Whereas Latin America’s relationship with arbitration is improving, in Europe and the US it is arguably worsening. The European backlash against the investor-state dispute settlement provisions in the proposed Transatlantic Trade and Investment Partnership (TTIP) ultimately led to their replacement with alternative measures, and the Miami conference opened on the same day that The New York Times published a front-page article which criticised arbitration as a “privatization of the justice system” – an issue covered in the January-February issue of CDR.
At the conference, Mourre expressed concern about the “climate of distrust around arbitration, due to the controversy over TTIP”, while one speaker wondered whether it would spread to Latin America, pointing to the number of ISDS claims against Latin American countries in the last decade, although this has decreased in the last couple of years due to withdrawals from ICSID.
However, the debate over the politicisation of ISDS is an old one, and Concepción says the controversy is “a tempest in a teapot”, just a cyclical issue: “That is a conversation that has been around since dispute resolution was conceived, at the dawn of civilisation, and that will always be the case,” he says. “Those conversations will never go away and it is all about how societies and governments manage them. Perhaps in the next few years there will be some concern, this is a topical point, but in the scheme of the next 15 to 20 years it is really going to be a relevant factor?”
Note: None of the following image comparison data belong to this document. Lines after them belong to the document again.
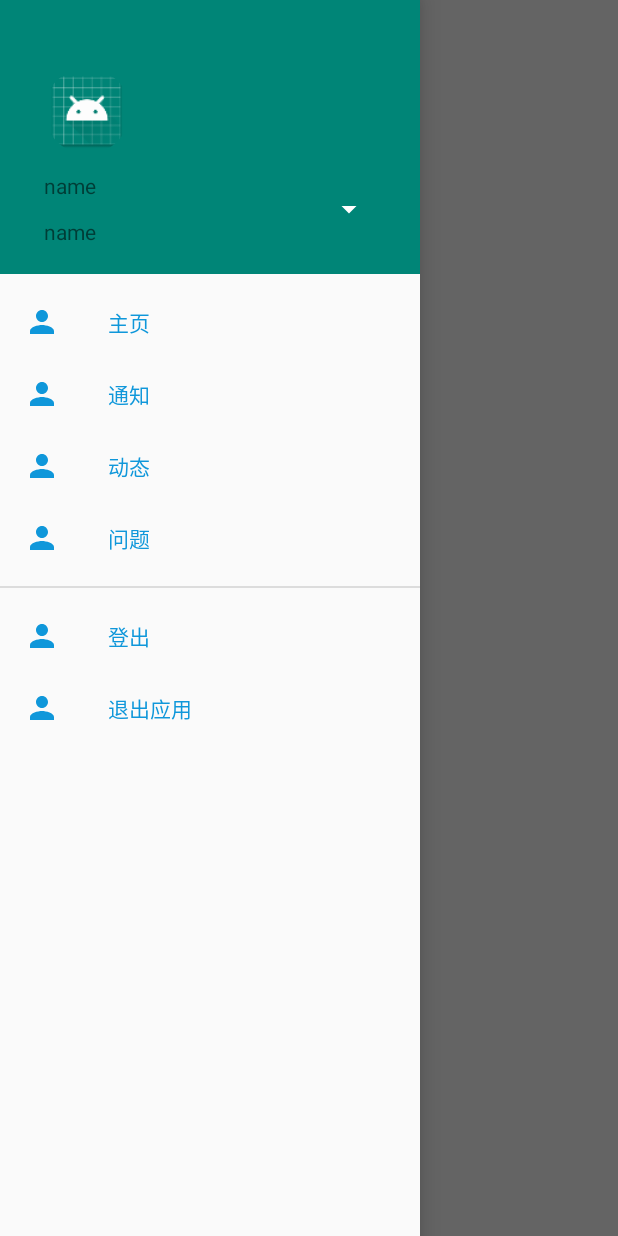
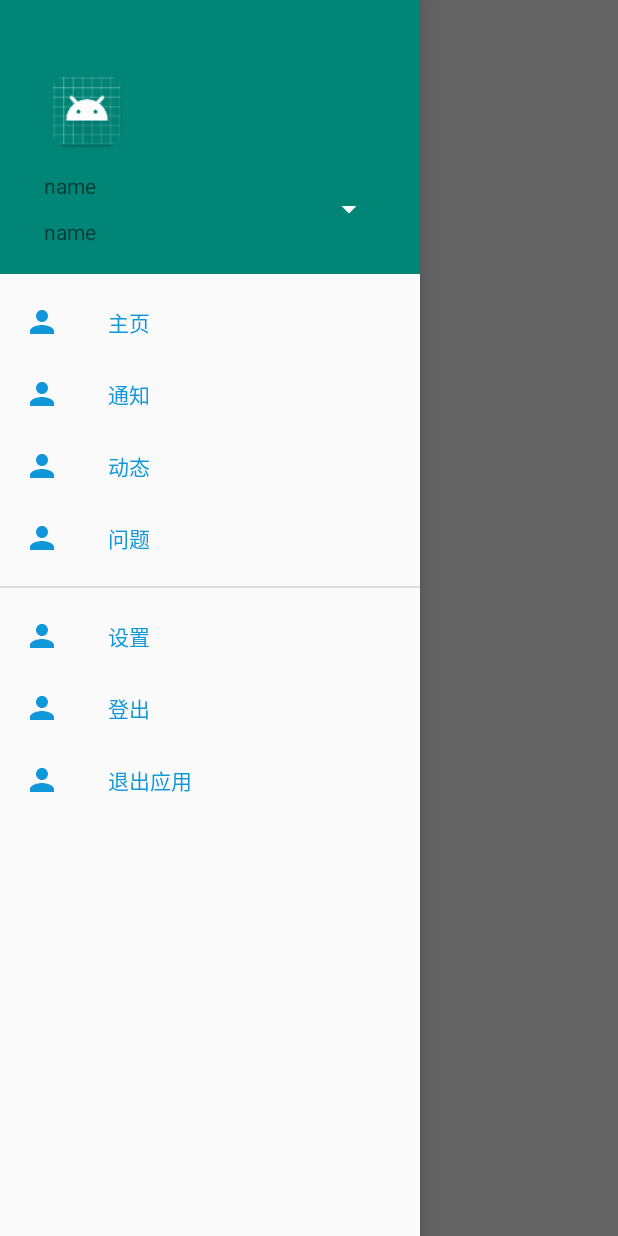
Before and after one commit to harveyhaha/MVVM-Yggd, an Android app: the MainActivity screen opened directly, with no data from a screen before it, with the side drawer open, on a phone screen of 412 x 824 dp. Run offline under Robolectric (Android 15) with nearby library versions, the phone set to English and light mode, and no system bars; our stand-ins replace CircleImageView, Dagger/Hilt's generated code, Timber, data binding; network calls fail; pictures from the network do not load.

```diff
--- a/app/src/main/java/com/wtf/sample/ui/adapter/NewsAdapter.kt
+++ b/app/src/main/java/com/wtf/sample/ui/adapter/NewsAdapter.kt
@@ -37,7 +37,7 @@ class NewsAdapter : BaseQuickAdapter<Event, BaseViewHolder>(R.layout.fragment_ne
     private fun getContentString(item: Event?): String {
         when (item?.type) {
             EventType.ForkEvent -> {
-                return context.getString(R.string.fork_from, item.payload.forkee.full_name, item.repo.name)
+                return context.getString(R.string.fork_from, item.repo.name, item.payload.forkee.full_name)
             }
         }
         return item?.type ?: ""
--- a/app/src/main/res/menu/activity_main_drawer.xml
+++ b/app/src/main/res/menu/activity_main_drawer.xml
@@ -24,7 +24,12 @@
             android:icon="@drawable/ic_person_teal_300_24dp"
             android:title="问题" />
     </group>
-    <group android:id="@+id/setting">
+    <group android:id="@+id/setting_group">
+        <item
+            android:id="@+id/setting"
+            android:checkable="false"
+            android:icon="@drawable/ic_person_teal_300_24dp"
+            android:title="设置" />
         <item
             android:id="@+id/setting_logout"
             android:checkable="false"
```
Also changed, not shown: app/src/main/res/values/strings.xml (+4 -3 lines), 1 other file.
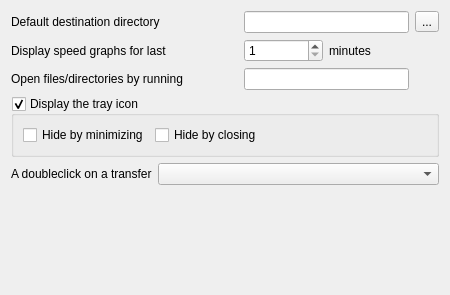
Before: the Qt Designer form SettingsGeneralForm.ui in LubosD/fatrat, drawn with Qt 5.
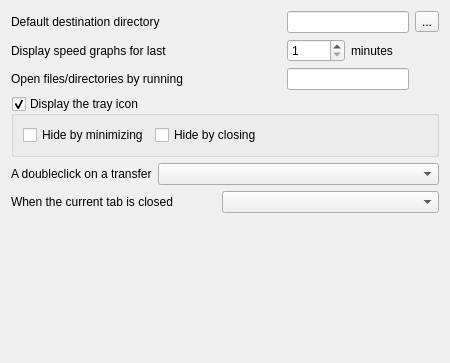
After: the same form once the commit is applied.

```diff
--- a/SettingsGeneralForm.ui
+++ b/SettingsGeneralForm.ui
@@ -6,62 +6,62 @@
     <x>0</x>
     <y>0</y>
     <width>450</width>
-    <height>295</height>
+    <height>363</height>
    </rect>
   </property>
   <property name="windowTitle" >
    <string>General settings</string>
   </property>
-  <layout class="QGridLayout" >
-   <item row="0" column="0" colspan="2" >
+  <layout class="QGridLayout" name="gridLayout" >
+   <item row="0" column="0" colspan="3" >
     <widget class="QLabel" name="label" >
      <property name="text" >
       <string>Default destination directory</string>
      </property>
     </widget>
    </item>
-   <item row="0" column="2" colspan="2" >
+   <item row="0" column="3" colspan="2" >
     <widget class="QLineEdit" name="lineDestination" />
    </item>
-   <item row="0" column="4" >
+   <item row="0" column="5" >
     <widget class="QToolButton" name="toolDestination" >
      <property name="text" >
       <string>...</string>
      </property>
     </widget>
    </item>
-   <item row="1" column="0" colspan="2" >
+   <item row="1" column="0" colspan="3" >
     <widget class="QLabel" name="label_9" >
      <property name="text" >
       <string>Display speed graphs for last</string>
      </property>
     </widget>
    </item>
-   <item row="1" column="2" >
+   <item row="1" column="3" >
     <widget class="QSpinBox" name="spinGraphMinutes" >
      <property name="minimum" >
       <number>1</number>
      </property>
     </widget>
    </item>
-   <item row="1" column="3" >
+   <item row="1" column="4" >
     <widget class="QLabel" name="label_10" >
      <property name="text" >
       <string>minutes</string>
      </property>
     </widget>
    </item>
-   <item row="2" column="0" colspan="2" >
+   <item row="2" column="0" colspan="3" >
     <widget class="QLabel" name="label_11" >
      <property name="text" >
       <string>Open files/directories by running</string>
      </property>
     </widget>
    </item>
-   <item row="2" column="2" colspan="2" >
+   <item row="2" column="3" colspan="2" >
     <widget class="QLineEdit" name="lineFileExec" />
    </item>
-   <item row="3" column="0" colspan="5" >
+   <item row="3" column="0" colspan="6" >
     <widget class="QGroupBox" name="checkTrayIcon" >
      <property name="title" >
       <string>Display the tray icon</string>
@@ -89,7 +89,7 @@
         <property name="orientation" >
          <enum>Qt::Horizontal</enum>
         </property>
-        <property name="sizeHint" >
+        <property name="sizeHint" stdset="0" >
          <size>
           <width>40</width>
           <height>20</height>
@@ -107,15 +107,25 @@
      </property>
     </widget>
    </item>
-   <item row="4" column="1" colspan="4" >
+   <item row="4" column="1" colspan="5" >
     <widget class="QComboBox" name="comboDoubleClick" />
    </item>
-   <item row="5" column="0" colspan="3" >
+   <item row="5" column="0" colspan="2" >
+    <widget class="QLabel" name="label_3" >
+     <property name="text" >
+      <string>When the current tab is closed</string>
+     </property>
+    </widget>
+   </item>
+   <item row="5" column="2" colspan="4" >
+    <widget class="QComboBox" name="comboCloseCurrent" />
+   </item>
+   <item row="6" column="0" colspan="5" >
     <spacer>
      <property name="orientation" >
       <enum>Qt::Vertical</enum>
      </property>
-     <property name="sizeHint" >
+     <property name="sizeHint" stdset="0" >
       <size>
        <width>126</width>
        <height>31</height>
```
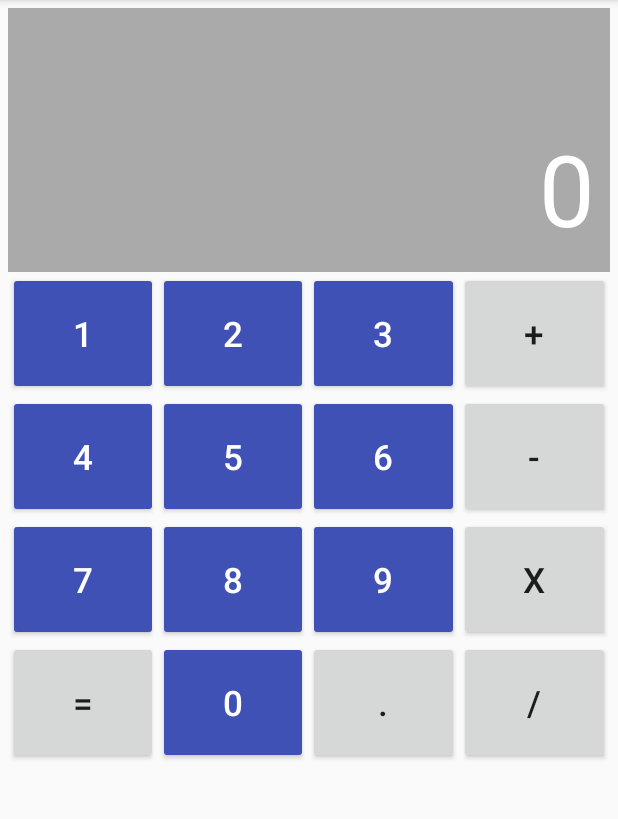
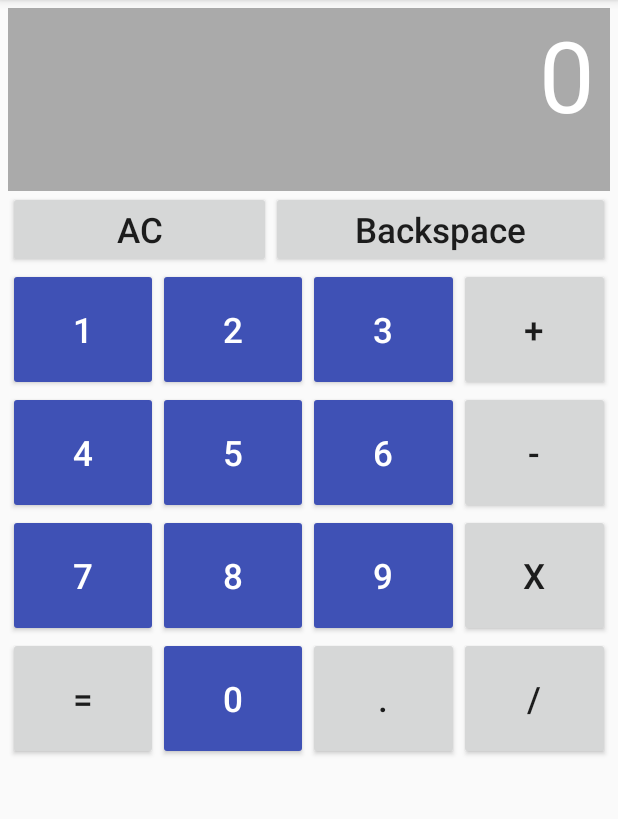
Before and after one commit to CLPT-217LTDD01/FirstApplication, an Android app: the screen it shows after launch (MainActivity), on a phone screen of 412 x 824 dp, the part 84-903 px from its top. Run offline under Robolectric (Android 15) with nearby library versions, the phone set to English and light mode, and no system bars.

Commit message:
Add AC and Backspace button

```diff
--- a/Calculator/app/src/main/java/com/example/quocc/calculator/MainActivity.java
+++ b/Calculator/app/src/main/java/com/example/quocc/calculator/MainActivity.java
@@ -14,12 +14,12 @@ public class MainActivity extends AppCompatActivity {
     TextView txtResult;
     Button btn0, btn1, btn2, btn3, btn4, btn5, btn6, btn7, btn8, btn9;
     Button btnPlus, btnMinus, btnMul, btnDiv;
-    Button btnDot, btnResult;
+    Button btnAC, btnBackspace, btnDot, btnResult;
     Toast toast;
     double firstNumber = 0, secondNumber = 0;
 
     @Override
-    protected void onCreate(Bundle savedInstanceState) {
+    protected void onCreate(final Bundle savedInstanceState) {
         super.onCreate(savedInstanceState);
         setContentView(R.layout.activity_main);
 
@@ -227,8 +227,34 @@ public class MainActivity extends AppCompatActivity {
             }
         });
 
+        btnAC = (Button) findViewById(R.id.btnAC);
+        btnBackspace = (Button) findViewById(R.id.btnBackspace);
         btnDot = (Button) findViewById(R.id.btnDot);
         btnResult = (Button) findViewById(R.id.btnResult);
+
+        btnAC.setOnClickListener(new View.OnClickListener() {
+            @Override
+            public void onClick(View view) {
+                firstNumber = 0;
+                secondNumber = 0;
+                txtResult.setText("0");
+                if (getDisabledOperatorButton() != null)
+                    getDisabledOperatorButton().setEnabled(true);
+            }
+        });
+
+        btnBackspace.setOnClickListener(new View.OnClickListener() {
+            @Override
+            public void onClick(View view) {
+                if (!txtResult.getText().toString().equals("0")) {
+                    String s = txtResult.getText().toString();
+                    if (s.length() > 1)
+                        txtResult.setText(s.substring(0, s.length() - 1));
+                    else
+                        txtResult.setText("0");
+                }
+            }
+        });
 
         btnDot.setOnClickListener(new View.OnClickListener() {
             @Override
@@ -293,4 +319,9 @@ public class MainActivity extends AppCompatActivity {
         return null;
     }
 
+    public boolean checkIntegerNumber(double num) {
+        //Developing
+        return true;
+    }
+
 }
--- a/Calculator/app/src/main/res/layout/activity_main.xml
+++ b/Calculator/app/src/main/res/layout/activity_main.xml
@@ -17,17 +17,39 @@
         <TextView
             android:id="@+id/txtResult"
             android:layout_width="match_parent"
-            android:layout_height="176dp"
+            android:layout_height="122dp"
             android:autoText="false"
             android:background="@android:color/darker_gray"
             android:paddingRight="10dp"
-            android:paddingTop="76dp"
             android:textAlignment="viewEnd"
             android:textColor="#fff"
             android:textSize="66sp"
             app:layout_constraintEnd_toEndOf="parent"
             app:layout_constraintStart_toStartOf="parent"
             app:layout_constraintTop_toTopOf="parent" />
+
+        <LinearLayout
+            android:layout_width="match_parent"
+            android:layout_height="wrap_content"
+            android:orientation="horizontal">
+
+            <Button
+                android:id="@+id/btnAC"
+                android:layout_width="wrap_content"
+                android:layout_height="match_parent"
+                android:layout_weight="1"
+                android:text="AC"
+                android:textSize="23sp" />
+
+            <Button
+                android:id="@+id/btnBackspace"
+                android:layout_width="wrap_content"
+                android:layout_height="match_parent"
+                android:layout_weight="1"
+                android:text="Backspace"
+                android:textAllCaps="false"
+                android:textSize="23sp" />
+        </LinearLayout>
 
         <LinearLayout
             android:layout_width="match_parent"
```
Gosis says that as a young discipline, arbitration will have to ride out some tough times: “If you stay around long enough you will see cases that will make you retch,” he says, “there are things out there that simply make no sense, [but] we are talking about a novel dispute resolution mechanism only 50 years in the making”.
“Many of those very bad decisions have created a very justified bad name for unfettered arbitration,” he adds, “the fact that there is a wide clamour out there for appeal, revision or cassation mechanisms demonstrates that there is a lot of room for improvement”. But he argues that litigation can be just as unsatisfactory and that arbitration should be treated no differently.
“There are a number of high-complexity, high-value processes out there for which court litigation is simply not an option any more,” he concludes, “so arbitration has to evolve, we have to become a lot more accountable; counsel has to become accountable, experts have to become accountable, arbitrators have to become accountable.”
This article was originally published in Commercial Dispute Resolution and can be found here.